Ashland Wastewater Treatment Plant experiencing overflow

The Ashland Wastewater Treatment Plant is experiencing an overflow, due to the accelerated snowmelt brought on by unseasonable warm temps. It started late Monday night and it is anticipated to stop sometime between late Thursday and early Friday with cooler weather forecasted.

The facility can treat 3.9 million gallons of water a day but has been receiving far beyond that amount. Any flow beyond that amount is diverted to a 8.5 million gallon retention basin.

In a statement to citizens of Ashland, Brian Ledin, the Operations Manager of the plant, said, “The basin has enough capacity to handle most normal increases in flow due to wet weather, but in situations such as what we are experiencing, can overflow. When an overflow occurs, the water is discharged into the creek adjacent to the plant.”

The water that overflows is sewage and storm water mixed together.

Ledin explains, “The overflow water is tested daily and usually meets our discharge permit standards set by the DNR for Biochemical Oxygen Demand, Total Suspended Solids, pH and Phosphorus. One standard that is not met is e-coli. We do all that we can to avoid an overflow, but occasionally mother nature has the upper hand.”
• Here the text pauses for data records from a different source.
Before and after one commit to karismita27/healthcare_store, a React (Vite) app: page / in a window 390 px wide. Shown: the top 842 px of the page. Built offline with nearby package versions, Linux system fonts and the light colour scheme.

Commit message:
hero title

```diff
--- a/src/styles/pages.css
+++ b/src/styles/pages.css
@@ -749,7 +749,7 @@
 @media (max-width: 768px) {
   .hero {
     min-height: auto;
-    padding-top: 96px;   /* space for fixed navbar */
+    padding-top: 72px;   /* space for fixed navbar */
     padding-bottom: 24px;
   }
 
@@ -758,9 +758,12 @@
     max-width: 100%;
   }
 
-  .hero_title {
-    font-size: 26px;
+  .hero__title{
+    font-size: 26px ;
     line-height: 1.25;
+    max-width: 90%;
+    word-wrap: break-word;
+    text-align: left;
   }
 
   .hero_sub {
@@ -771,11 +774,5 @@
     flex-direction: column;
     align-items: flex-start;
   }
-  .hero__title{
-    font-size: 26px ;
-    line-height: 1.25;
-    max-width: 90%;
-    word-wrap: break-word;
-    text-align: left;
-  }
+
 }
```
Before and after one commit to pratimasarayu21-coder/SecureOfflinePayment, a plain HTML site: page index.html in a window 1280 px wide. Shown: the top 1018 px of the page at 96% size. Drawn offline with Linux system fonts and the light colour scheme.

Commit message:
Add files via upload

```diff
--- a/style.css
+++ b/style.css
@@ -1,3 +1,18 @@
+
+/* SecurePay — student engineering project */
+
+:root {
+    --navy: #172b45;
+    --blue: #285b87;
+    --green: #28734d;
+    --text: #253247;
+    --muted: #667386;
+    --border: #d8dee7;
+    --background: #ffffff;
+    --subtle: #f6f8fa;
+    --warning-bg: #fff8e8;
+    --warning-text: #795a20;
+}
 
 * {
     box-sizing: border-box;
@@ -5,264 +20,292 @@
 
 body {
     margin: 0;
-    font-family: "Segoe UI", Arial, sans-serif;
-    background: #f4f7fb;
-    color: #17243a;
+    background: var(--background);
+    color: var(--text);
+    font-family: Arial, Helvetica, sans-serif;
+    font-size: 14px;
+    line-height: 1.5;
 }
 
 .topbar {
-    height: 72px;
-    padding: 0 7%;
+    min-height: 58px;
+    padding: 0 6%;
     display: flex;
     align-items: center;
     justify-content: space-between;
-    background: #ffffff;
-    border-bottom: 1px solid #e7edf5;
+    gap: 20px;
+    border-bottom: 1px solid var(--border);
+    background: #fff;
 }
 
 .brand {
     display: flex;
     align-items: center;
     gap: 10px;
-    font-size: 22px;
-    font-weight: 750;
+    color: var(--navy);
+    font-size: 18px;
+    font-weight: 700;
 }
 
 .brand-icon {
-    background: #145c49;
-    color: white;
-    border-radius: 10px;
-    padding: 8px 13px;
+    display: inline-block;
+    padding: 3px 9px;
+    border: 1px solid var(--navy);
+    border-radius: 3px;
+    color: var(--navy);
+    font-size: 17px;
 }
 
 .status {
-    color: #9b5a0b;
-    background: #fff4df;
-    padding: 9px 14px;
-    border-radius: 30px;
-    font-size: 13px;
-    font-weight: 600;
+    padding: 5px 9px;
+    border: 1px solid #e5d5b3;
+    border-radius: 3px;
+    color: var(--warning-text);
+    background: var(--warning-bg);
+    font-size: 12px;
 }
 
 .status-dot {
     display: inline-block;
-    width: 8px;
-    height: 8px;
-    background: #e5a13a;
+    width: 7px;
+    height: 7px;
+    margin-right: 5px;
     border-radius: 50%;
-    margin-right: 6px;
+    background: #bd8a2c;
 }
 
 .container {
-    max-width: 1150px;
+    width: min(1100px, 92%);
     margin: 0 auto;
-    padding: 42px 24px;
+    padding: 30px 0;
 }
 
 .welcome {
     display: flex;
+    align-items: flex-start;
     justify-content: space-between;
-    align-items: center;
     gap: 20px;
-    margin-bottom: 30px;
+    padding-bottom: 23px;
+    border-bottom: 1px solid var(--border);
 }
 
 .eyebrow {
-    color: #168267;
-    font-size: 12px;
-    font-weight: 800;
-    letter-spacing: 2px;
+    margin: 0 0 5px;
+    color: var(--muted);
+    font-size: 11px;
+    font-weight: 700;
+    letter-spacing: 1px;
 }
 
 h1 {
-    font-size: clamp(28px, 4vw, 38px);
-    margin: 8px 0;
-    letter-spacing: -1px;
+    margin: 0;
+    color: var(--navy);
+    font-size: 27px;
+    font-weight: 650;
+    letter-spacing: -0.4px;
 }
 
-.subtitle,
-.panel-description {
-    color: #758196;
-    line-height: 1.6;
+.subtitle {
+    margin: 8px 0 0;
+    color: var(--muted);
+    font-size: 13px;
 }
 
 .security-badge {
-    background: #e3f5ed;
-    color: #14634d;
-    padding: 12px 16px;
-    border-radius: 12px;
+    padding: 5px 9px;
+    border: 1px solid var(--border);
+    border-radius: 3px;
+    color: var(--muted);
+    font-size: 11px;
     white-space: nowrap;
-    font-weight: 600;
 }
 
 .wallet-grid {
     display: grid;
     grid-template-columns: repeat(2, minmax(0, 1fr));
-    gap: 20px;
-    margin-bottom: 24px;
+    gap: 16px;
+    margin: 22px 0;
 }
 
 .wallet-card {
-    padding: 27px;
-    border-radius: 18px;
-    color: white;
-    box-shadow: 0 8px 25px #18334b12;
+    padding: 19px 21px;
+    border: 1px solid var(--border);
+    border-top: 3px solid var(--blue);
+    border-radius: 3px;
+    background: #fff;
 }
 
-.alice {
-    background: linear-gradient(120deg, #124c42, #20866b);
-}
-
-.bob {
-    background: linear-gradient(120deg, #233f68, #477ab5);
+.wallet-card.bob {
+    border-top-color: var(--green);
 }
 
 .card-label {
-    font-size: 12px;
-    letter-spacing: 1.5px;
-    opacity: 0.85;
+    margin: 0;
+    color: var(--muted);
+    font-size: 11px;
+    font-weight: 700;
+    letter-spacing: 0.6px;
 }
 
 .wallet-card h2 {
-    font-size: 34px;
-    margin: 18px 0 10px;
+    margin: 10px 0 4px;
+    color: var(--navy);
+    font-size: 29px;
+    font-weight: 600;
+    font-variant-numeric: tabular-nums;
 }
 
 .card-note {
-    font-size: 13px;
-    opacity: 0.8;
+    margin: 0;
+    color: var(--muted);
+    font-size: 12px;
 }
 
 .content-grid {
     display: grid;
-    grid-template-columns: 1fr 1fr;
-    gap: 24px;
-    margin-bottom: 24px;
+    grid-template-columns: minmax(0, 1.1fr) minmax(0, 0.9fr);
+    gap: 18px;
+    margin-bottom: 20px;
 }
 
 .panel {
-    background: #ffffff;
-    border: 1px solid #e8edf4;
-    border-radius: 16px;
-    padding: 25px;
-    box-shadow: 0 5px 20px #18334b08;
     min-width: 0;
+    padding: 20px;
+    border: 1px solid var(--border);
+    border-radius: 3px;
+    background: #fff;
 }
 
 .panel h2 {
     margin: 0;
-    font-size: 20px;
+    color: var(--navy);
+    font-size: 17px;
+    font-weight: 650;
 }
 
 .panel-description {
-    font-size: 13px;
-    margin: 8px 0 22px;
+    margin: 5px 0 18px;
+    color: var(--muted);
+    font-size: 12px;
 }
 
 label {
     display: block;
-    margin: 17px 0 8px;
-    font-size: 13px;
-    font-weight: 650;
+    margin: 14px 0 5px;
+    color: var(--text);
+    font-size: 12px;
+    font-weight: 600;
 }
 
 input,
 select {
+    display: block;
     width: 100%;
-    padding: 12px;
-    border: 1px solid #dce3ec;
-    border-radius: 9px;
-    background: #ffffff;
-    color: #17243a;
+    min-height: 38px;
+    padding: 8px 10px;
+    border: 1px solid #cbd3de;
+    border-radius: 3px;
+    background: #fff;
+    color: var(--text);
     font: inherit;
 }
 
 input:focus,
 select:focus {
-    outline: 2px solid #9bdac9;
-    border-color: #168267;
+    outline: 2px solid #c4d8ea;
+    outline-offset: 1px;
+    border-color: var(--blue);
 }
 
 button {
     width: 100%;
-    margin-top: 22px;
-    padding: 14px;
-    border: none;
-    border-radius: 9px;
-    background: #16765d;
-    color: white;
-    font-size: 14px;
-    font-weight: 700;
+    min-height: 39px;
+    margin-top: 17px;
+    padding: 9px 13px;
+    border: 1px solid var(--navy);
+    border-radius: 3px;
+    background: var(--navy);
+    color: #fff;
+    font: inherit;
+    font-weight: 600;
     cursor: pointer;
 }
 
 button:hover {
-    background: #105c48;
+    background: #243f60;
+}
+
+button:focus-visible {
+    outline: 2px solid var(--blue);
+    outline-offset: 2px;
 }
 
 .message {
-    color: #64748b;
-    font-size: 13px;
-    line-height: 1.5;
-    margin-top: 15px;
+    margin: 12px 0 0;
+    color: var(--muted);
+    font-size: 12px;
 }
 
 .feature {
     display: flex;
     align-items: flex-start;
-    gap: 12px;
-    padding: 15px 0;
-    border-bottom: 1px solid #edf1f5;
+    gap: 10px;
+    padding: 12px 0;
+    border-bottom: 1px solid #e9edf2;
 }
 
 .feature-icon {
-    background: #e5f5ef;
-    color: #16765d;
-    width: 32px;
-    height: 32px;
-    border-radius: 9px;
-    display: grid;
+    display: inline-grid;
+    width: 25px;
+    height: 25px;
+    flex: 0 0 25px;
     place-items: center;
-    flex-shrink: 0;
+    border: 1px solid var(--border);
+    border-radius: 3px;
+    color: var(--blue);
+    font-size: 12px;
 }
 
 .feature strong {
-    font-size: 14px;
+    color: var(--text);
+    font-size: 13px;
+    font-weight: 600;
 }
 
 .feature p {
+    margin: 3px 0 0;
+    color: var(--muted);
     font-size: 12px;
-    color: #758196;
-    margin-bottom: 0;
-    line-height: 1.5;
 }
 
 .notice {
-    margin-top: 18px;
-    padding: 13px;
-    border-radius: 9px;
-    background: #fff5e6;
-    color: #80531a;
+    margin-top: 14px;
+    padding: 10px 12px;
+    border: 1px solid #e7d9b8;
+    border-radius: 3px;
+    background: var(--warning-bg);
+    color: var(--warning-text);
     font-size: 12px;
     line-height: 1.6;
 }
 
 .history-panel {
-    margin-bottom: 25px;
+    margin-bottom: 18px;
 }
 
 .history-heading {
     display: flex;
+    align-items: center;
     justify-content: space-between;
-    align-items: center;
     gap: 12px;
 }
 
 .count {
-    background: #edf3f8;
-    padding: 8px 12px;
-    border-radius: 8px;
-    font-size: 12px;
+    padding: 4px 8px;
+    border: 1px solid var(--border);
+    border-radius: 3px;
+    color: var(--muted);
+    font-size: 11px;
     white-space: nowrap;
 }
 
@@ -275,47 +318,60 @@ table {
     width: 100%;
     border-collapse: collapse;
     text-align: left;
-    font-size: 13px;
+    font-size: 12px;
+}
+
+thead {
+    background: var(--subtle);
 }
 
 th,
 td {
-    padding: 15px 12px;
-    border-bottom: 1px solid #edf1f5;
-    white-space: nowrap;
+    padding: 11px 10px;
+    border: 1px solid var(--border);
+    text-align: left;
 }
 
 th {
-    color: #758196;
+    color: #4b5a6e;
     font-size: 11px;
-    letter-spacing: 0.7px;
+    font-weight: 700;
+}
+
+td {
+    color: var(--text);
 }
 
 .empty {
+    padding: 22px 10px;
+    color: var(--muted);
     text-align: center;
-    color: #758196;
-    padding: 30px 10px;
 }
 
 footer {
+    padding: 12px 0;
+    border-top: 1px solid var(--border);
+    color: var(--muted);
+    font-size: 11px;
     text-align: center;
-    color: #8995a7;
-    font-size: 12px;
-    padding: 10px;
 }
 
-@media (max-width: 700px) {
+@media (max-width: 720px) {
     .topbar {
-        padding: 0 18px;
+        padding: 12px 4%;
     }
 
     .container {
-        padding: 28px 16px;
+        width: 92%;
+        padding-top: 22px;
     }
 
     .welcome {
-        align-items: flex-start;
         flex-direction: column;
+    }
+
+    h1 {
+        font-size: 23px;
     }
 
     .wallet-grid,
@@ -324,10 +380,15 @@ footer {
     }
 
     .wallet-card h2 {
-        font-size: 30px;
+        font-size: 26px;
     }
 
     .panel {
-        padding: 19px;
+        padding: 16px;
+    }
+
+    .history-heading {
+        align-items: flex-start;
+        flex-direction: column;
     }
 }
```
Citizens of Ashland can help by using less water and making sure sump pumps and down spouts do not drain into the sanitary sewer. City staff say they are continuing to monitor the situation and taking proper precautions.